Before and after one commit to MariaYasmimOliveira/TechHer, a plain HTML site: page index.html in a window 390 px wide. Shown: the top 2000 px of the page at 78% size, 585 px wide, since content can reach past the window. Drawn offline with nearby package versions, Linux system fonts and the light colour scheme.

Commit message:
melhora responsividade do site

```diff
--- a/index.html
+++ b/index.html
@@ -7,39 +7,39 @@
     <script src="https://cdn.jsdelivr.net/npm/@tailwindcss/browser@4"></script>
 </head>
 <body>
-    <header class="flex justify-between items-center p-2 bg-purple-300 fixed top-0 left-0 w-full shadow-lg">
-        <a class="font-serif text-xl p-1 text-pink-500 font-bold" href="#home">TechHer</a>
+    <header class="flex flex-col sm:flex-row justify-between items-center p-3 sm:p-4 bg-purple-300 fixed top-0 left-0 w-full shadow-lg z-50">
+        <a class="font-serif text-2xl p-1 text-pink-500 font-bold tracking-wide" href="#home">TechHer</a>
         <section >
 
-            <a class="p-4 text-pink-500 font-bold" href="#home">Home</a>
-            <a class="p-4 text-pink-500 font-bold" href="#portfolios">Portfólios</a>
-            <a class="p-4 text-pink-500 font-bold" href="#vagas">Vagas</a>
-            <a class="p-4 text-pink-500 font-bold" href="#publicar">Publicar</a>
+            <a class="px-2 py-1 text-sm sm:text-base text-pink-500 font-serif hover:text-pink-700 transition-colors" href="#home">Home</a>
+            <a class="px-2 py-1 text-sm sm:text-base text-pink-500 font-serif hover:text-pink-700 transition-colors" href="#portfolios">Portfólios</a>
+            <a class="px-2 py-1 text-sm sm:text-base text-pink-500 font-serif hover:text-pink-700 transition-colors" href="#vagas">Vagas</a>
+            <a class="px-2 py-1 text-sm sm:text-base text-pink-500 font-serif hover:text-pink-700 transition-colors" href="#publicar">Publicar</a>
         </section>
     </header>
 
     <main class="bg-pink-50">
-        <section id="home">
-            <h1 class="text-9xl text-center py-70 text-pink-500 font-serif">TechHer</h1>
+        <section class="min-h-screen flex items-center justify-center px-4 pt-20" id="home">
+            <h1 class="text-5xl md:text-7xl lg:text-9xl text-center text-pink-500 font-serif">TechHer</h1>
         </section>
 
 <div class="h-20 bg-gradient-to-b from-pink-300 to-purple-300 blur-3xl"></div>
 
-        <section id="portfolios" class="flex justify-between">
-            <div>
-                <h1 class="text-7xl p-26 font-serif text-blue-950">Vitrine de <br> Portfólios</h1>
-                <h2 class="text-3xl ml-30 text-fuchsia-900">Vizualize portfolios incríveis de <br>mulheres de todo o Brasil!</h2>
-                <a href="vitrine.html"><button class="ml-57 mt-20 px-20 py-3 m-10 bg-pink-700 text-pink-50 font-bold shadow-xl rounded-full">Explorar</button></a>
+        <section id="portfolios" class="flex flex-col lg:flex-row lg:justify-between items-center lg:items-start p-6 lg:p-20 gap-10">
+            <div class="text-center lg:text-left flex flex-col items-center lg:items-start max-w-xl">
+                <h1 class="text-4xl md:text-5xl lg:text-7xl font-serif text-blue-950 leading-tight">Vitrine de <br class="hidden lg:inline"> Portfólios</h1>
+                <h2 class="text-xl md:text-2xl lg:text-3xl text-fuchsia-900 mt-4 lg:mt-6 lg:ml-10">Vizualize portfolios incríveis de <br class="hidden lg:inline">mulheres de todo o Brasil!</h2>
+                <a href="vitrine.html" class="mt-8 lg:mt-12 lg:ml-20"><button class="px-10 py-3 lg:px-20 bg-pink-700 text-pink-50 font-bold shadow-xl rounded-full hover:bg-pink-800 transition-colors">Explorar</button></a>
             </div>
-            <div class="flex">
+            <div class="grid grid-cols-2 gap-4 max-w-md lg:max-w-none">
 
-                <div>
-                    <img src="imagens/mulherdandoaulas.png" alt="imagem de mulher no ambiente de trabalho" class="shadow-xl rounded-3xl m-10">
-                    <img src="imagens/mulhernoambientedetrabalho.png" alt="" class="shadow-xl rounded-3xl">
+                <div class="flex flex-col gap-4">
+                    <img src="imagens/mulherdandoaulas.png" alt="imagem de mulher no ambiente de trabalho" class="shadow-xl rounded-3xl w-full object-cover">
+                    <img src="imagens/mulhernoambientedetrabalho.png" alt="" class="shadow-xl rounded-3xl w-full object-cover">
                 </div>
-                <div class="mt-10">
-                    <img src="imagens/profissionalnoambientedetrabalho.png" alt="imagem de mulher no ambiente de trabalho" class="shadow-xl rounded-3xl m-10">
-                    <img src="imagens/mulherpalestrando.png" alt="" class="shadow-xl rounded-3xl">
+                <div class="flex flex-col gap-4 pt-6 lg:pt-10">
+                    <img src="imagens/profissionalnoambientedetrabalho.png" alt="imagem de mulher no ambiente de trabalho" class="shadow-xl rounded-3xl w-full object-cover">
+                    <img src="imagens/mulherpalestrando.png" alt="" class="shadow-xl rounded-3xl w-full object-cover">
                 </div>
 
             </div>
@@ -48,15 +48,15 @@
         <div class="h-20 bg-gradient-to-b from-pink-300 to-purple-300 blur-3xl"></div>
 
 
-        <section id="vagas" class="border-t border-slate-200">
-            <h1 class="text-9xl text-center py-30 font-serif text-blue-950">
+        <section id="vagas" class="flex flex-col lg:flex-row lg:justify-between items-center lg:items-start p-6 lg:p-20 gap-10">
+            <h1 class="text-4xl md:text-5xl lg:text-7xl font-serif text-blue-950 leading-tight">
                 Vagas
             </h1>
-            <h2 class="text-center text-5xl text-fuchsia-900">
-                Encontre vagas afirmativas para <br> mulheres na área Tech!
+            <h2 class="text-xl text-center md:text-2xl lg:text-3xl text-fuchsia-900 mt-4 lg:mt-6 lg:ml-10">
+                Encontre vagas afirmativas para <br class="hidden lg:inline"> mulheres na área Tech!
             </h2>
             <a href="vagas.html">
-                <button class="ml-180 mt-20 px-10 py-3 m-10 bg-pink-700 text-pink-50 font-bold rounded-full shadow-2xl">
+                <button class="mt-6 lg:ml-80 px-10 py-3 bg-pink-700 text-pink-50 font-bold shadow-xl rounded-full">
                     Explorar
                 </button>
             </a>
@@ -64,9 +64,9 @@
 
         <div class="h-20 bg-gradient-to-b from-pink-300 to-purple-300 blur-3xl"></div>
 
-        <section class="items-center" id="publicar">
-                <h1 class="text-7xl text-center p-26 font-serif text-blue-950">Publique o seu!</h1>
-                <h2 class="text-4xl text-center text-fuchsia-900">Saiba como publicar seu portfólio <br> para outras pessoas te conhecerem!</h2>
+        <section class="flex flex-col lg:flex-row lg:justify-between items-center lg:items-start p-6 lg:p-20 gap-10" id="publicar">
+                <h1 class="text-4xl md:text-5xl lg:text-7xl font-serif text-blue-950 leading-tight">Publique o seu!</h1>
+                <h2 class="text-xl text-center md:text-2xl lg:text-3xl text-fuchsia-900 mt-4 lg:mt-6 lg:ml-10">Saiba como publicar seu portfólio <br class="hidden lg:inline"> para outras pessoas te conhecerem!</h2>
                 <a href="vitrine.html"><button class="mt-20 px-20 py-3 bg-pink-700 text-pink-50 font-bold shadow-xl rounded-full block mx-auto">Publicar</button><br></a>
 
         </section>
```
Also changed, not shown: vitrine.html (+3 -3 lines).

● About this exercise
Sift the material for lines with the string "section". Copy each one found.

● Worked solution
         <section >
         </section>
-        <section id="home">
+        <section class="min-h-screen flex items-center justify-center px-4 pt-20" id="home">
         </section>
-        <section id="portfolios" class="flex justify-between">
+        <section id="portfolios" class="flex flex-col lg:flex-row lg:justify-between items-center lg:items-start p-6 lg:p-20 gap-10">
-        <section id="vagas" class="border-t border-slate-200">
+        <section id="vagas" class="flex flex-col lg:flex-row lg:justify-between items-center lg:items-start p-6 lg:p-20 gap-10">
-        <section class="items-center" id="publicar">
+        <section class="flex flex-col lg:flex-row lg:justify-between items-center lg:items-start p-6 lg:p-20 gap-10" id="publicar">
         </section>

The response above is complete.